Then use every opportunity thereafter to model a 50:50 approach: invite the client’s ideas and contribute your own, too.

If you are already in a relationship where the client sees you as an expert, seek realistic and relevant opportunities to involve the client.  Seek his or her views or advice on key decisions or options as you work through the project.  That will increase the client’s involvement, and also prepare him or her for the final presentation of your thinking, so that there are no surprises and much less likelihood of rejection.

If you are already in a relationship where the client sees you as a ‘pair of hands’ you may wish to engage with a role re-negotiation about how you can add more value if you are able to get involved with the decision making more directly.  Or you may choose simply to ask to be involved in specific meetings where you know key issues are to be discussed.  Another strategy is simply to start making suggestions in a proactive way, starting with issues which are important to the client and where you have suggestions that are likely to work.
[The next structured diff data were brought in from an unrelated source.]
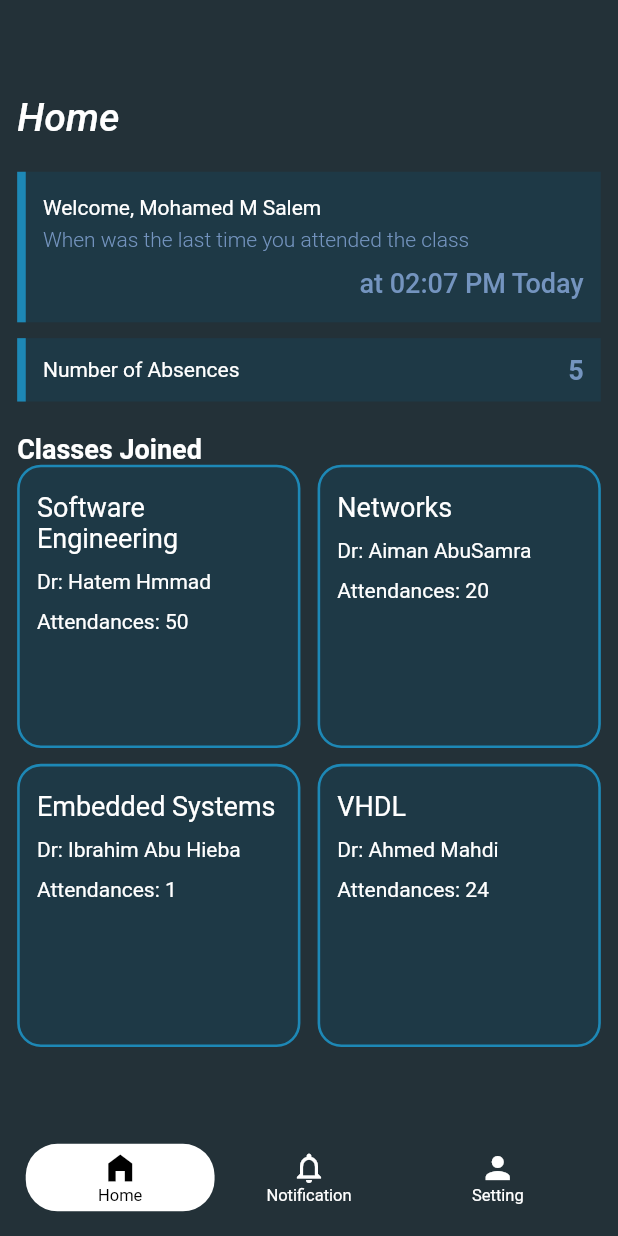
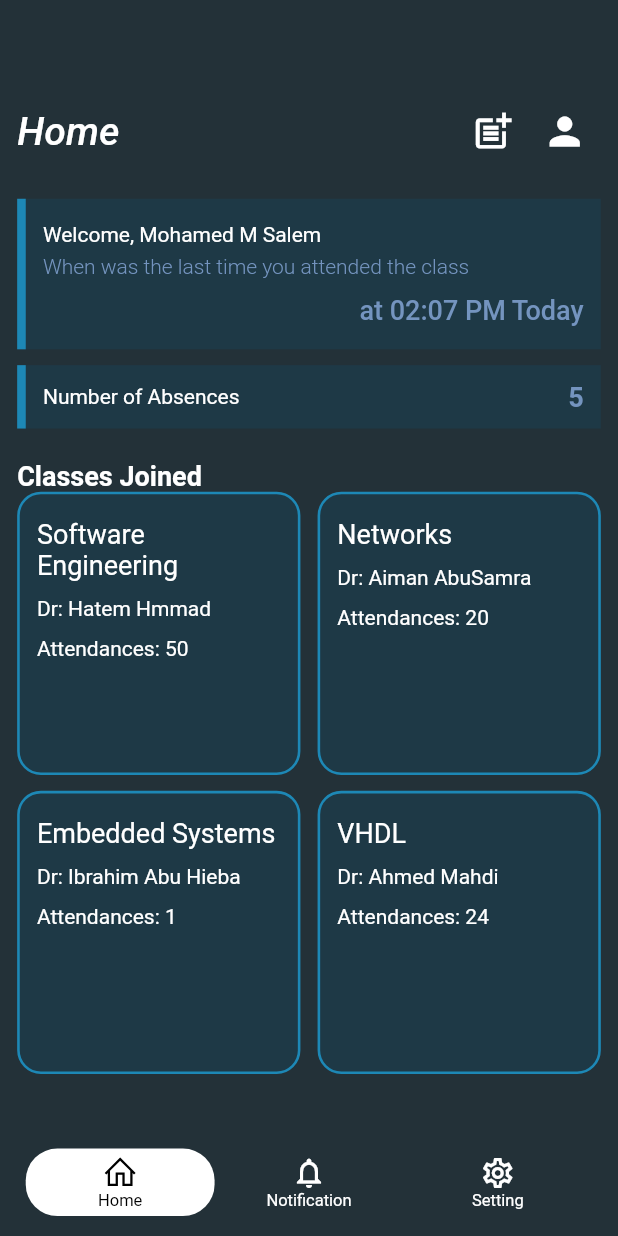
Before and after one commit to Mohamed-Salem7/attendance, a Flutter app: the MainLayout screen opened directly, on a phone screen of 412 x 824 dp. Run offline on Flutter 3.47's test engine with Material 2 defaults, Android fonts, the phone set to English and light mode, and no system bars; drawn by our look-alikes of floating_bottom_navigation_bar; our stand-ins replace flutter_bloc, flutter_onboarding_slider, flutter_screenutil, get, line_icons, qr_flutter and 1 more; missing offline and left inert: qr_code_scanner; accounts and stored records are empty.

```diff
--- a/lib/feature/presntation/view/home_page/home_screen.dart
+++ b/lib/feature/presntation/view/home_page/home_screen.dart
@@ -9,6 +9,7 @@ import 'package:attendance_app/feature/presntation/view/home_page/scan_qr/scan_q
 import 'package:flutter/material.dart';
 import 'package:flutter_screenutil/flutter_screenutil.dart';
 import 'package:get/get.dart';
+import 'package:line_icons/line_icon.dart';
 
 class HomeScreen extends StatelessWidget {
   const HomeScreen({Key? key}) : super(key: key);
@@ -42,6 +43,8 @@ class HomeScreen extends StatelessWidget {
               SizedBox(
                 height: 40.h,
               ),
+              Row(
+                children: [
                   Text(
                     languageApp == 'Arabic'? AppStrings.homeScreenAr : AppStrings.homeScreenEn,
                     style: TextStyle(
@@ -50,6 +53,11 @@ class HomeScreen extends StatelessWidget {
                       fontStyle: FontStyle.italic,
                       color: Colors.white,
                     ),
+                  ),
+                  const Spacer(),
+                  IconButton(onPressed: (){}, icon: Icon(Icons.post_add,color: Colors.white,size: 30.spMin,),),
+                  IconButton(onPressed: (){}, icon: Icon(Icons.person,color: Colors.white,size: 30.spMin,),),
+                ],
               ),
               SizedBox(
                 height: 20.h,
--- a/lib/feature/presntation/view/main_layout/main_layout.dart
+++ b/lib/feature/presntation/view/main_layout/main_layout.dart
@@ -6,6 +6,7 @@ import 'package:floating_bottom_navigation_bar/floating_bottom_navigation_bar.da
 import 'package:flutter/material.dart';
 import 'package:flutter_bloc/flutter_bloc.dart';
 import 'package:flutter_screenutil/flutter_screenutil.dart';
+import 'package:line_icons/line_icon.dart';
 
 class MainLayout extends StatelessWidget {
   const MainLayout({Key? key}) : super(key: key);
@@ -25,32 +26,23 @@ class MainLayout extends StatelessWidget {
               backgroundColor: AppColor.primary2Color,
               itemBorderRadius: 20.r,
               borderRadius: 20.r,
-              margin:  EdgeInsets.only(bottom: 8.h,left: 8.w,right: 8.w),
+              margin:  EdgeInsets.only(bottom: 5.h,left: 8.w,right: 8.w),
               onTap: (value) {
                 cubit.changeIndex(value);
               },
               items: [
-                /// Home
                 FloatingNavbarItem(
-                    icon: Icons.home_filled,
+                    icon: LineIcon.home().icon,
                     title: 'Home'
-                    /*selectedColor: AppColor.primaryColor,
-                    unselectedColor: Colors.grey,*/
                 ),
-                /// Records
                 FloatingNavbarItem(
-                    icon: Icons.notifications_none_outlined,
-                    title: 'Notification'
-                    /*selectedColor: AppColor.primaryColor,
-                    unselectedColor: Colors.grey,*/
+                    icon: Icons.notifications_none,
+                    title: 'Notification',
                 ),
-                /// Profile
                 FloatingNavbarItem(
-                    icon: Icons.person,
+                    icon: Icons.settings_outlined,
                   title: 'Setting'
                 ),
-                    /*selectedColor: AppColor.primaryColor,
-                    unselectedColor: Colors.grey),*/
               ],
             ),
           ),
--- a/lib/feature/presntation/view/setting_page/setting_screen.dart
+++ b/lib/feature/presntation/view/setting_page/setting_screen.dart
@@ -12,6 +12,7 @@ import 'package:flutter/material.dart';
 import 'package:flutter_bloc/flutter_bloc.dart';
 import 'package:flutter_screenutil/flutter_screenutil.dart';
 import 'package:get/get.dart';
+import 'package:line_icons/line_icon.dart';
 
 class SettingScreen extends StatelessWidget {
   const SettingScreen({Key? key}) : super(key: key);
@@ -108,7 +109,7 @@ class SettingScreen extends StatelessWidget {
                     ),
                     CustomTile(
                       title: languageApp == 'Arabic'? AppStrings.logoutAr: AppStrings.logoutEn,
-                      icon: Icons.exit_to_app_sharp,
+                      icon: LineIcon.alternateSignOut().icon!,
                       isLanguage: false,
                       color: Colors.red,
                       function: ()
```
Also changed, not shown: lib/feature/presntation/view/setting_page/component/coustem_tile.dart (+4 -3 lines). Lines whose indentation alone changed are shown as unchanged.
In all cases, the issue is to identify where the client is (implicitly) placing you on the grid, and work out how and how far you will be able to move to a more collaborative working relationship.